On another front, a team of researchers from Imperial College London used gene-drive technology to crash populations of the malaria vector Anopheles gambiae in the lab within 7 to 11 generations. A gene drive is a genetic engineering technology that can spread a particular set of genes throughout a population of a specific species.
In this experiment, scientists used it to block the mosquito’s reproductive capacity and spread female infertility. Lead researcher Andrea Crisanti said it will be 5 to 10 years before mosquitoes with gene drive are tested in the wild.
Ant Bait that Disrupts Genes
Within four to five years, PMPs may be using RNAi-based baits to control ants, according to John Killmer, CEO of a St. Louis-based start-up called RNAgri.
RNAi stands for Ribonucleic Acid Interference (see sidebar below). It was discovered about 15 years ago and involves silencing very specific genes in a particular organism, in this case to kill particular species of ants.
The high level of selectivity of RNAi is both a blessing and a curse, said Killmer. “The blessing is that it is so specific that it will not harm beneficial insects or harm insects that you want to keep, like indigenous versus introduced species. The curse is that the selectivity is such that closely related species may not be killed by just one RNAi,” he explained.
As such, Killmer’s bait likely will feature more than one RNAi sequence in order to target a range of household ants, such as Argentine, carpenter, Pharaoh and odorous house ants, as well as fire ants. He sees the bait formulation being similar to that of current ant gel baits on the market.
RNAi molecules are sustainable and “benign from a toxicological standpoint,” which is important to homeowners with children and pets, said Killmer, who is seeking a partner to help commercialize the ant bait for professional and consumer markets. He also is collaborating with Monsanto (now Bayer) on agricultural and bee health applications.
One of Killmer’s achievements is overcoming the high cost of producing RNAi. “The first few grams of RNAi that were used in testing were tens of thousands of dollars a gram if not hundreds of thousands of dollars a gram,” he recalled. He’s since developed an efficient way to make the RNA and has reduced the cost to less than a dollar a gram.
That’s significant because RNAi is “powerful stuff,” only requiring nanogram amounts to kill insect pests, he said. Killmer also is working with a university researcher to use RNAi to control mosquito larvae.

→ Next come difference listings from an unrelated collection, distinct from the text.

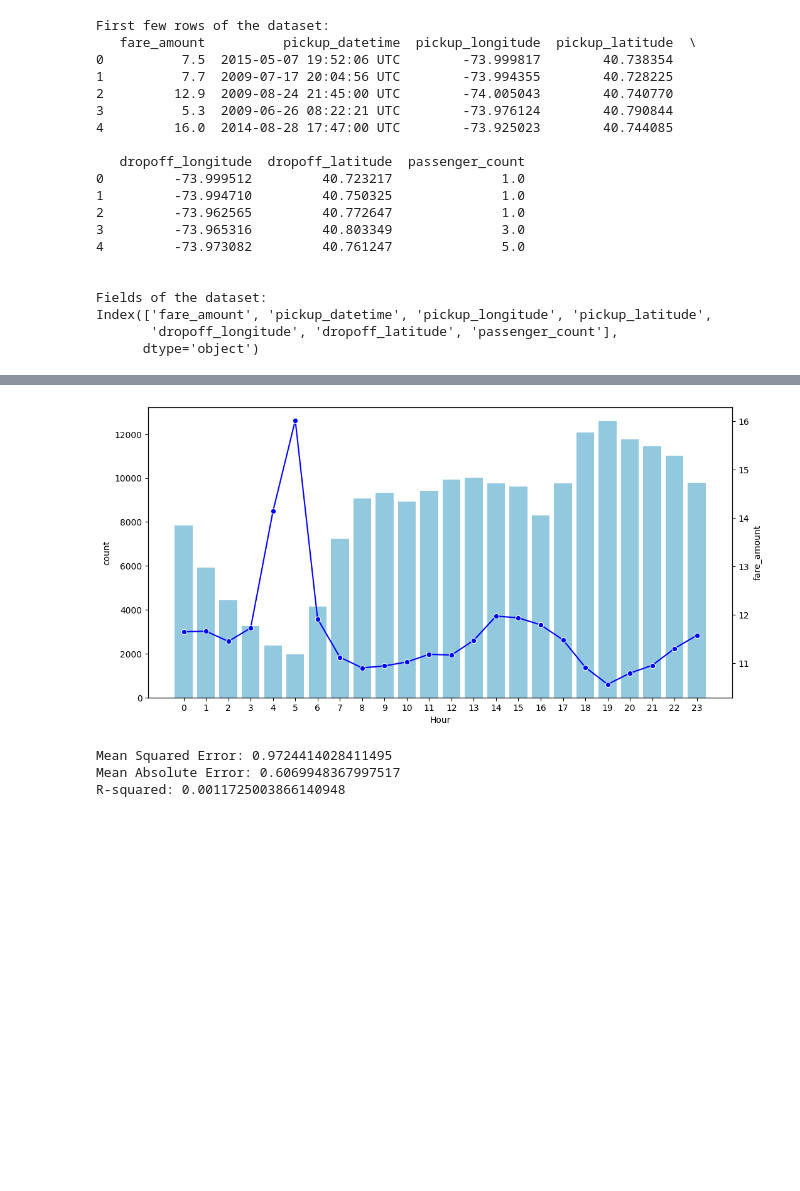
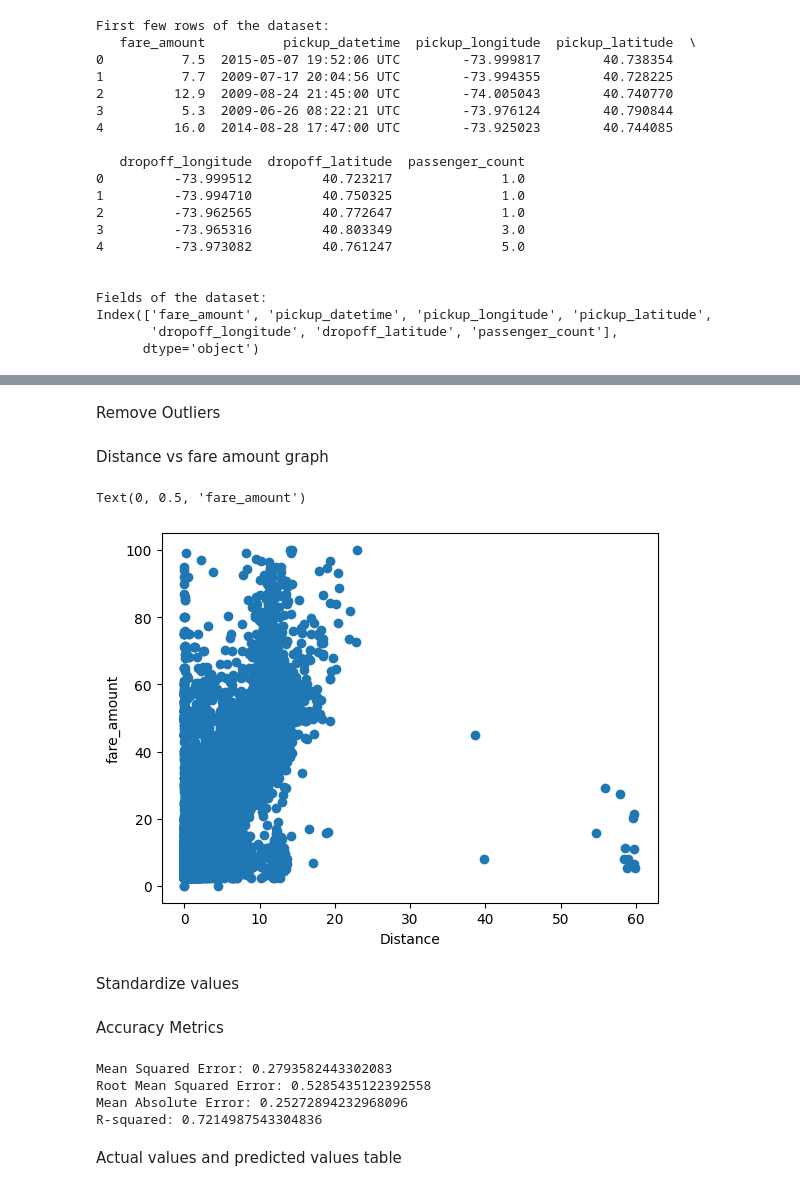
Before and after one commit to JonathanCharles123/IntelSystems, a Jupyter notebook: NoteBooks/Uber2.ipynb, the cells around one changed output, grey strips where cells are left out. Drawn from its saved outputs; the diff is of its cells as text; code cells hidden in the pictures; blank space fills up the shorter version.

```diff
--- a/NoteBooks/Uber2.ipynb
+++ b/NoteBooks/Uber2.ipynb
@@ -121,10 +128,26 @@ df.head()
-# %%
-fig, ax1=plt.subplots(figsize=(12,6))
-sns.color_palette("pastel")
-sns.countplot(data=df,x='Hour', color='skyblue', ax=ax1)
-ax2 = ax1.twinx()
-sns.lineplot(data=df,x='Hour', y='fare_amount', errorbar=None, color='blue', marker='o', ax=ax2)
-plt.show()
-# %% [output]
-[figure, removed]
+# %% [markdown]
+Remove Outliers
+# %%
+#Drop the rows where the fare amount is <=0 and distance is <=0
+
+df.drop(df[df['fare_amount']<=0].index,inplace=True)
+df.drop(df[df['distance']<=0].index,inplace=True)
+df.drop(df[df['distance']>60].index,inplace=True)
+
+#drop outlier distance and fair amount
+df.drop(df[df['distance']>100].index,inplace=True)
+df.drop(df[df['fare_amount']>100].index,inplace=True)
+
+#drop unrealistic fair amounts and distance travelled
+df.drop(df[(df['fare_amount']>=100) & (df['distance']<=1)].index,inplace=True)
+df.drop(df[(df['fare_amount']<=100) & (df['distance']>=100)].index,inplace=True)
+# %% [markdown]
+Distance vs fare amount graph
+# %%
+plt.scatter(df['distance'], df['fare_amount'])
+plt.xlabel("Distance")
+plt.ylabel("fare_amount")
+# %% [output]
+Text(0, 0.5, 'fare_amount')
+[figure, added]
 # %%
@@ -134,6 +157,8 @@ y = df['fare_amount'].values.reshape(-1, 1)
 from sklearn.preprocessing import StandardScaler
 
 std = StandardScaler()
+# %% [markdown]
+Standardize values
 # %%
 y_std = std.fit_transform(y)
 
@@ -148,18 +173,27 @@ LR = LinearRegression()
 LR.fit(x_train,y_train)
 
 y_pred = LR.predict(x_test)
+# %% [markdown]
+Accuracy Metrics
 # %%
 
 # Calculate regression metrics
 mse = mean_squared_error(y_test, y_pred)
 mae = mean_absolute_error(y_test, y_pred)
 r2 = r2_score(y_test, y_pred)
+rmse = np.sqrt(mse)
+
+print("Mean Squared Error:", mse)
 
 
-print("Mean Squared Error:", mse)
+print("Root Mean Squared Error:", rmse)
+
 print("Mean Absolute Error:", mae)
 print("R-squared:", r2)
 # %% [output]
-Mean Squared Error: 0.9724414028411495
-Mean Absolute Error: 0.6069948367997517
-R-squared: 0.0011725003866140948
+Mean Squared Error: 0.2793582443302083
+Root Mean Squared Error: 0.5285435122392558
+Mean Absolute Error: 0.25272894232968096
+R-squared: 0.7214987543304836
+# %% [markdown]
+Actual values and predicted values table
```
Also changed, not shown: parts of 15 cells of this notebook.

Mixing It Up. The most effective biopesticides may be ones that combine technologies, such as RNAi plus an entomopathogen like fungi, an area the research community is pursuing with “much interest,” said Purdue’s Scharf.
His lab recently published the results of a study that screened 57 double-stranded RNA (dsRNA) sequences from the Eastern subterranean termite for possible use as an RNAi termiticide.
“We found that while a small fraction of dsRNAs are effective, none are effective at the level required for market success. The take-home message is that there is more work to do to bring the concept to reality,” he said.